What was the total population, including men, woman, and children, of the children of Israel at the time of the giving of the Torah on Mount Sinai?

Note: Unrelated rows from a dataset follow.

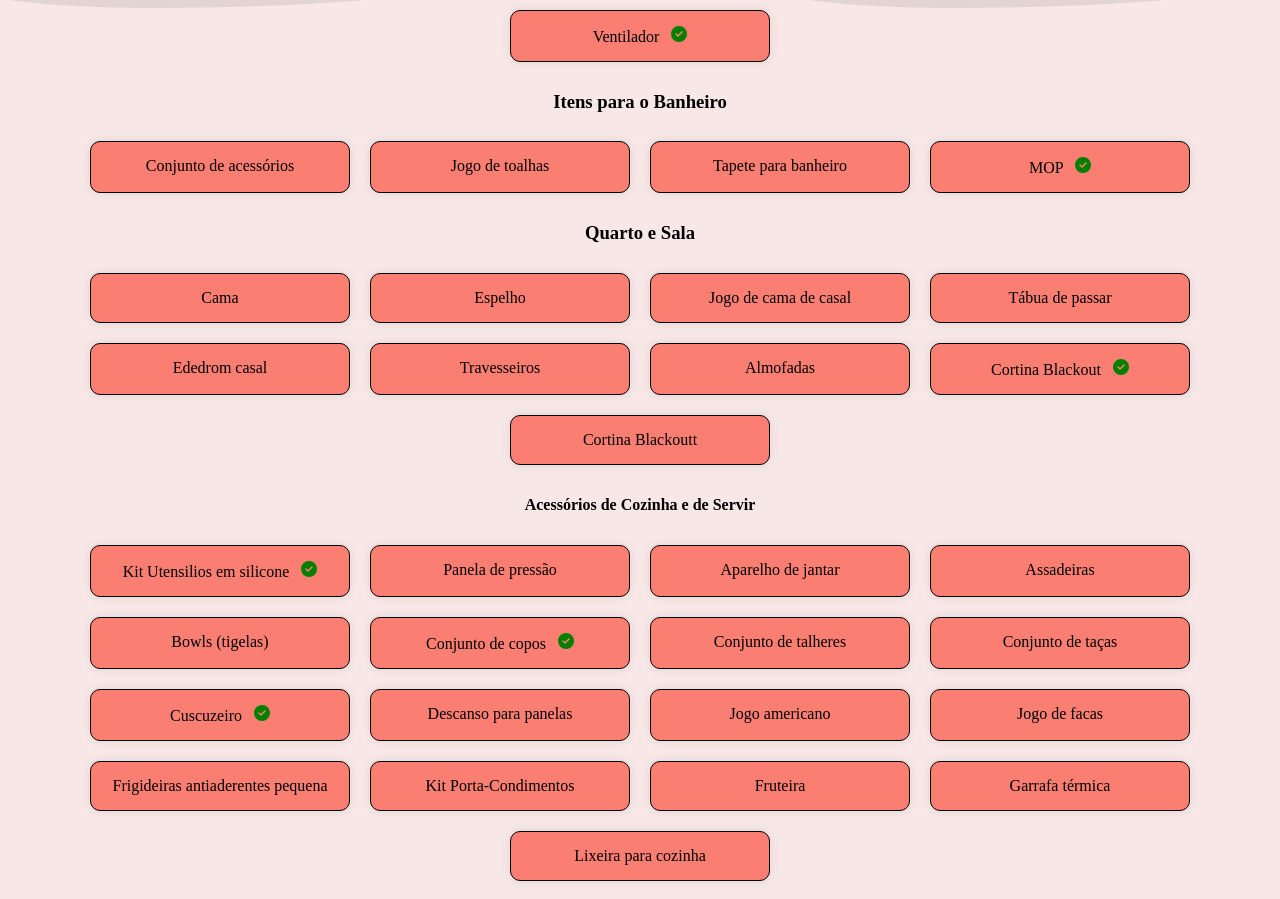
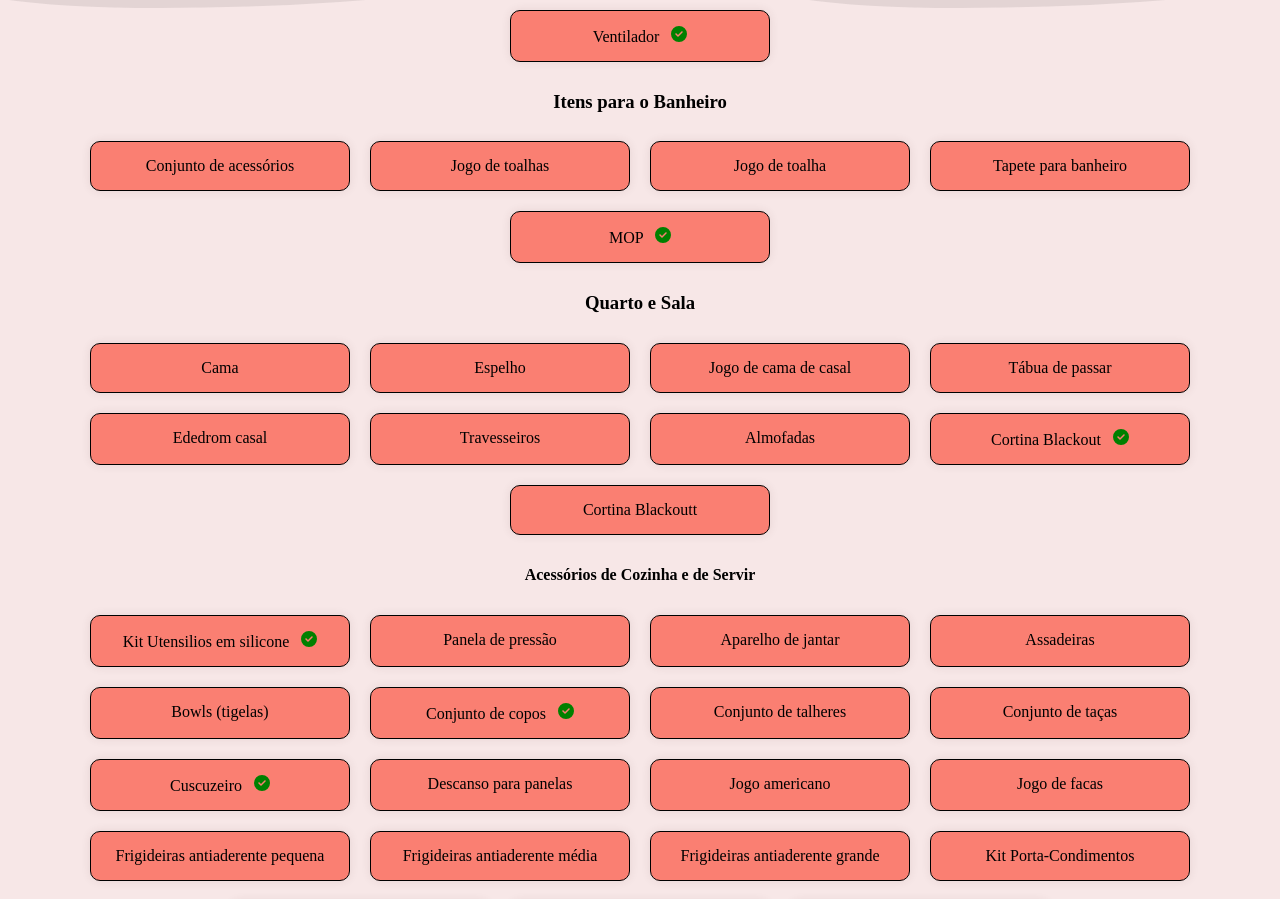
Before and after one commit to NetoNobre/noivadomaijr, a React (Create React App) app in the folder noivadomaijr/: page / in a window 1280 px wide. Shown: the part 560-1459 px from the top of the page. Built offline with nearby package versions, Linux system fonts and the light colour scheme.

Commit message:
Só colocando os chek

```diff
--- a/noivadomaijr/public/index.html
+++ b/noivadomaijr/public/index.html
@@ -12,7 +12,7 @@
     <link rel="apple-touch-icon" href="%PUBLIC_URL%/logo192.png" />
     <link rel="manifest" href="%PUBLIC_URL%/manifest.json" />
 
-    <title>React App</title>
+    <title>Noivado Junior e Maiane</title>
   </head>
   <body>
     <noscript>You need to enable JavaScript to run this app.</noscript>
--- a/noivadomaijr/src/App.js
+++ b/noivadomaijr/src/App.js
@@ -155,7 +155,7 @@ const CatalogoPresentes = () => {
 
       <h3>Itens para o Banheiro</h3>
       <div className="gift-list">
-        {['Conjunto de acessórios', 'Jogo de toalhas', 'Tapete para banheiro', 'MOP'].map((item, index) => (
+        {['Conjunto de acessórios', 'Jogo de toalhas', 'Jogo de toalha', 'Tapete para banheiro', 'MOP'].map((item, index) => (
           <div key={index} className="gift-item">
             {item} {isEscolhido(item) && <FaCircleCheck style={{ color: 'green', marginLeft: '8px' }} />}
           </div>
@@ -178,7 +178,7 @@ const CatalogoPresentes = () => {
         {[
           'Kit Utensilios em silicone', 'Panela de pressão', 'Aparelho de jantar', 'Assadeiras', 'Bowls (tigelas)',
           'Conjunto de copos', 'Conjunto de talheres', 'Conjunto de taças', 'Cuscuzeiro', 'Descanso para panelas', 'Jogo americano',
-          'Jogo de facas', 'Frigideiras antiaderentes pequena', 'Kit Porta-Condimentos', 'Fruteira', 'Garrafa térmica', 'Lixeira para cozinha'
+          'Jogo de facas', 'Frigideiras antiaderente pequena', 'Frigideiras antiaderente média', 'Frigideiras antiaderente grande', 'Kit Porta-Condimentos', 'Fruteira', 'Garrafa térmica', 'Lixeira para cozinha'
         ].map((item, index) => (
           <div key={index} className="gift-item">
             {item} {isEscolhido(item) && <FaCircleCheck style={{ color: 'green', marginLeft: '8px' }} />}
```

We don’t know exactly, but the following rough estimate comes out to about 2,365,000: We know that the number of army aged men in that generation, ages 20-60, is 600,000 (Bamidbar 1, 45, and Bamidbar Rabba 1, 2). According to this average of 15,000 males born every year, plus the natural growth rate which increases every year, we can estimate that ages 0-20 is an additional 400,000. The life expectancy at the time was 70 but strong people lived until 80 (Tehillim 90, 10, note, this chapter was written in exactly that generation by Moshe and not David). Accordingly, if we figure that there were a little less than 15,000 males a year ages 60-70 (say 130,000), even a little less 71 year olds, a little less 72 year olds, and so forth until 80, that would add about another 160,000 men, ages 60-80. These numbers do not count the men of Levi, who we know that counting all ages, numbered 22,000 men (Bamidbar 3, 39). Accordingly, 600,000 + 400,000 + 160,000 + 22,000 = 1,182,000. For every male, we must count another female as well, which means 1,182,000 x 2= 2,364,000. [These numbers aren’t that surprising, for over 210 years in Egypt, when people married relatively young, that could easily amount to 10 generations (remember, there’s a lot of overlap). Only 70 men (+70 women) came down to Egypt (Shmot 1, 5), but the power system shows that even if 2 parents had 6 children who survived, that means that every generation triples itself. Accordingly, to figure out the logical increase of 10 generations, the computation is 3 (=triple) to the 10th power (=10 generations). If we are to use round numbers, that figures: 9; 27; 80; 240; 700; 2,000; 6,000; 18,000; 50,000 (to be exact: 59,049). If we multiply those 140 people who came down to Egypt x 59,000, we get 7,000,000- so the number mentioned in the Tanach isn’t surprising.] Rounding it out, there were between 2-2.5 million Jews who left Egypt during the Exodus and stood at Mount Sinai.